This post is the second in an on-going exploration of God's Will--what it is, if it's knowable, how we discover it, and practical guidelines for discerning his leading. You can read the first post here.
In the first part, I introduced the three-part understanding of God's will that Kevin DeYoung explains in his book, Just Do Something. Moving forward, we will focus our attention on the third, "God's will of direction." This one focuses on the lives of people and God's involvement in our decision making.
After exploring the three different expressions of God's will, DeYoung affirms the idea that God has a specific plan for each believer’s life but rightly rejects the idea that God keeps it a secret from us. It would be outside his character to insist that we follow his will for our life and then either oppose us in discovering it or simply remain passive and indifferent towards our prayers for direction. God does not want us to spend our lives attempting to discover what we should do with our lives! On the basis of God’s providence and faithful kindness for his people, DeYoung advocates for a means of discerning God’s will, known as “The Way of Wisdom.” This affirms the ordinary ways of decision making that God offers us: Scripture, the church, common-grace wisdom, and our desires.
While DeYoung affirms the idea that God can still give visions, dreams, or any other means of unusual direction, he insists that we ought not to expect it or seek it. He argues that these supernatural means were unusual, even in Scripture. Pointing to Paul’s statement in Acts 15:28-29 DeYoung says “most of the time Paul made decisions like the rest of us. He used rather tentative phrases like, ‘It seemed good to the Holy Spirit and to us’ (Acts 15:28–29).” It is beyond the scope of these posts to examine Paul’s practice of decision making or his language in Acts 15. However, it is worth pointing out that Paul’s language here indicates the opposite of DeYoung’s point: the Spirit was active in Paul’s decision making. If he was not, then Paul’s language here is both misleading and presumptuous.

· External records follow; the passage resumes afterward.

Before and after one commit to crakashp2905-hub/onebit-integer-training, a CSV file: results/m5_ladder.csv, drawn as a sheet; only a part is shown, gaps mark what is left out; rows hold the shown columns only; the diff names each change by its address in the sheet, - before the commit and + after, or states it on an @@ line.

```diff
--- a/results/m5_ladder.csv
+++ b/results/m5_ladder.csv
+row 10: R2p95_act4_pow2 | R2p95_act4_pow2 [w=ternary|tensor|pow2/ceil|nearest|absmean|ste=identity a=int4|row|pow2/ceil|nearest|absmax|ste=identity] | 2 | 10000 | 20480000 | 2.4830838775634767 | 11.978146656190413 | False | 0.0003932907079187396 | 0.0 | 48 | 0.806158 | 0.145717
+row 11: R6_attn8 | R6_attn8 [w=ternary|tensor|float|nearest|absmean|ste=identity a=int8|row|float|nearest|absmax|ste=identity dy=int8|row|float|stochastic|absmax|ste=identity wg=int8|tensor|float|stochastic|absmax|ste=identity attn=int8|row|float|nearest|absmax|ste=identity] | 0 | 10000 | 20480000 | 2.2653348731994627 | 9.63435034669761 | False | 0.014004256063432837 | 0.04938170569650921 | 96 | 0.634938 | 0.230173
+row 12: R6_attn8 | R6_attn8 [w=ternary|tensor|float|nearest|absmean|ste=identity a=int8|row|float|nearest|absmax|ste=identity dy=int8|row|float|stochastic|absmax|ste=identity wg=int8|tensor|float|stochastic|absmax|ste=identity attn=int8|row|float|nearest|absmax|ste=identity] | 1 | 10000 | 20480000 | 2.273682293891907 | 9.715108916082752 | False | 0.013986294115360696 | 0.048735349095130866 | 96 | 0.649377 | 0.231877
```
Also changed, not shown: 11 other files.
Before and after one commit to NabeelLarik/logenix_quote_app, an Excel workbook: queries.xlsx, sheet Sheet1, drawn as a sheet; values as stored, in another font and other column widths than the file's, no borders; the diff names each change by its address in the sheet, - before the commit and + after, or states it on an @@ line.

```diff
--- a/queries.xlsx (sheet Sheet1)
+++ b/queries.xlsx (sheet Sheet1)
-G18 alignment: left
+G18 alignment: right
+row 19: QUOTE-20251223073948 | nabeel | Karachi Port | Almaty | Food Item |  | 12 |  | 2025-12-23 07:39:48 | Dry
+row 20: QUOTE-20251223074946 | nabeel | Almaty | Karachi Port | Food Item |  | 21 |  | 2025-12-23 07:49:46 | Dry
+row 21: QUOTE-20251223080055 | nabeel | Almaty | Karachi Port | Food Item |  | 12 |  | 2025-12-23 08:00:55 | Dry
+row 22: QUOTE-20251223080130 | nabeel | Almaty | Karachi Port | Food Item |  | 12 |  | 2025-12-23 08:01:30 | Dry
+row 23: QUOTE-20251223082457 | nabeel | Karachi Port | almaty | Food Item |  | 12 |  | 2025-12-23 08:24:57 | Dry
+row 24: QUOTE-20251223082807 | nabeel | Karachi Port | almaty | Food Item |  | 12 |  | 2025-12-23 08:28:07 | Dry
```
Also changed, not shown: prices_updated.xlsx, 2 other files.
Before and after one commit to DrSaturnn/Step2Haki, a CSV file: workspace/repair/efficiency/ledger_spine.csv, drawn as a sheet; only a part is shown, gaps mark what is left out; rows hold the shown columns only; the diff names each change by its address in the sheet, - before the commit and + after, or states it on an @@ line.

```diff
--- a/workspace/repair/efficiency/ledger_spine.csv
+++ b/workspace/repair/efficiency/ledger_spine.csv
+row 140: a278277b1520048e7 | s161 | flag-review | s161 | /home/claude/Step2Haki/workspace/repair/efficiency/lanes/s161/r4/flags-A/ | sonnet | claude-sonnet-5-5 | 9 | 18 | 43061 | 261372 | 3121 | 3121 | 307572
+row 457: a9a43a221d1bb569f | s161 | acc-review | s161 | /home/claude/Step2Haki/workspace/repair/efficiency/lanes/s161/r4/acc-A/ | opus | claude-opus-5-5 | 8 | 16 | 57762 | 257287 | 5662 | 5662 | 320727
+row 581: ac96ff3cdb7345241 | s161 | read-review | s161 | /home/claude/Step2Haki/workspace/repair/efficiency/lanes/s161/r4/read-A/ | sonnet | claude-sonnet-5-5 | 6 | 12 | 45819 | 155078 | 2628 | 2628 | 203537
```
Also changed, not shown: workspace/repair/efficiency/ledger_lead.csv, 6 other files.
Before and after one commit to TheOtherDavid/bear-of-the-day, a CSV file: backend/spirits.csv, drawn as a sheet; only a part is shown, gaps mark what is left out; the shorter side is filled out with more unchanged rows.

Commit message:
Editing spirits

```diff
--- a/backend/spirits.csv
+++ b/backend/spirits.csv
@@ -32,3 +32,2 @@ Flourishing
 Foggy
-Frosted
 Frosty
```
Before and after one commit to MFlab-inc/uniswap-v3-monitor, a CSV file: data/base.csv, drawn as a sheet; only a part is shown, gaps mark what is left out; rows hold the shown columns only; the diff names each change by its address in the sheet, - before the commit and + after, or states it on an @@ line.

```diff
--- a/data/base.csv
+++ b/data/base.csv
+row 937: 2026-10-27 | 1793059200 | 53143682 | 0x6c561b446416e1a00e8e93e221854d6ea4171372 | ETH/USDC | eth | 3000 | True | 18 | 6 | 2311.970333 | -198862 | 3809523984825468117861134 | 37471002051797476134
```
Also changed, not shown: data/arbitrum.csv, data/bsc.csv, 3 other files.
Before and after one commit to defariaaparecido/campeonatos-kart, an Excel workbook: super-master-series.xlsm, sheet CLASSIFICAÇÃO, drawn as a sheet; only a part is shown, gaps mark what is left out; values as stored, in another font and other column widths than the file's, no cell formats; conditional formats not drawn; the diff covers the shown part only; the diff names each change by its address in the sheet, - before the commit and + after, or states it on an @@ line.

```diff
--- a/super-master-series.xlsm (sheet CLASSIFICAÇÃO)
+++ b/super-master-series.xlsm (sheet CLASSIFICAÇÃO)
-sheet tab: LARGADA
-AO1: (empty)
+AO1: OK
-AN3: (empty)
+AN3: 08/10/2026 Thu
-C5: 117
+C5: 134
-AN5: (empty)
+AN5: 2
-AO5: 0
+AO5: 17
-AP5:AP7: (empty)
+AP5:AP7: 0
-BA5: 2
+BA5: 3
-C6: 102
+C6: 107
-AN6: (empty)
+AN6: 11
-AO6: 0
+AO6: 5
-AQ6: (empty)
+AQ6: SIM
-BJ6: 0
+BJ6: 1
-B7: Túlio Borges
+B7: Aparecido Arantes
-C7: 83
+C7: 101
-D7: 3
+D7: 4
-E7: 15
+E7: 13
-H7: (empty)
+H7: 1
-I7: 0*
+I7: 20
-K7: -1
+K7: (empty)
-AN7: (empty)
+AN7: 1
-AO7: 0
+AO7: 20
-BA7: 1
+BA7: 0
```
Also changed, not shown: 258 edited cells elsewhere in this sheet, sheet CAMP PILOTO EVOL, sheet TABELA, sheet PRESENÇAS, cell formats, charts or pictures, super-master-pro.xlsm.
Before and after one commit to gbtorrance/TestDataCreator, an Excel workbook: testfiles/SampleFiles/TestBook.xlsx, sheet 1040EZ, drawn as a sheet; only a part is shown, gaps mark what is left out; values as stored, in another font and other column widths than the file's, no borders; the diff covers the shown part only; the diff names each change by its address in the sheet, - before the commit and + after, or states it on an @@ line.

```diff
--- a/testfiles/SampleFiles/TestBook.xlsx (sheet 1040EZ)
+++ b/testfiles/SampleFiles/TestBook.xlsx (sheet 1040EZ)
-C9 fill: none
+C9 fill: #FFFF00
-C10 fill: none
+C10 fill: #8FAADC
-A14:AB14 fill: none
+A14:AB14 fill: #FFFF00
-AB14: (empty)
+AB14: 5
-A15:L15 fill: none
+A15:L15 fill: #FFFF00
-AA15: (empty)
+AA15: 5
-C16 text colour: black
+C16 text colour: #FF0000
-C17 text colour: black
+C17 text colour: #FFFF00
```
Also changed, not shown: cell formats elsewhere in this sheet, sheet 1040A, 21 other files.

While DeYoung is a cessationist (meaning, he believes that certain gifts of the Holy Spirit are no longer given to Christians), he affirms the same assessment that Bruce Waltke gives: “Too many conservative scholars have no place for God’s special intercession because they have no control over it. We can’t force God to talk, yet sometimes He completely surprises us and talks anyway.” And yet, it seems that DeYoung is unable to provide any help in discerning God’s special intercession or the Spirit’s leading. It seems that DeYoung believes the Spirit is only able (or willing) to offer guidance in unusual, extraordinary ways. Because of that, he maintains that the Spirit’s leading will be so infrequent it is essentially nonexistent.
The ultimate issue here is not about which gifts of the Spirit are still offered today. The real issue is that so few of us believe that (1) God cares all that much about the particular details of my life or (2) that what he wants for my life is going to be painful and only require sacrifice. The issue is the fear, guilt, and shame that dominates the interior life of so many Christians that prevents us from seeking, believing, or recognizing God's leading when he offers it.
You can know God's will. And in the next post I will share some foundational ideas of knowing God's will.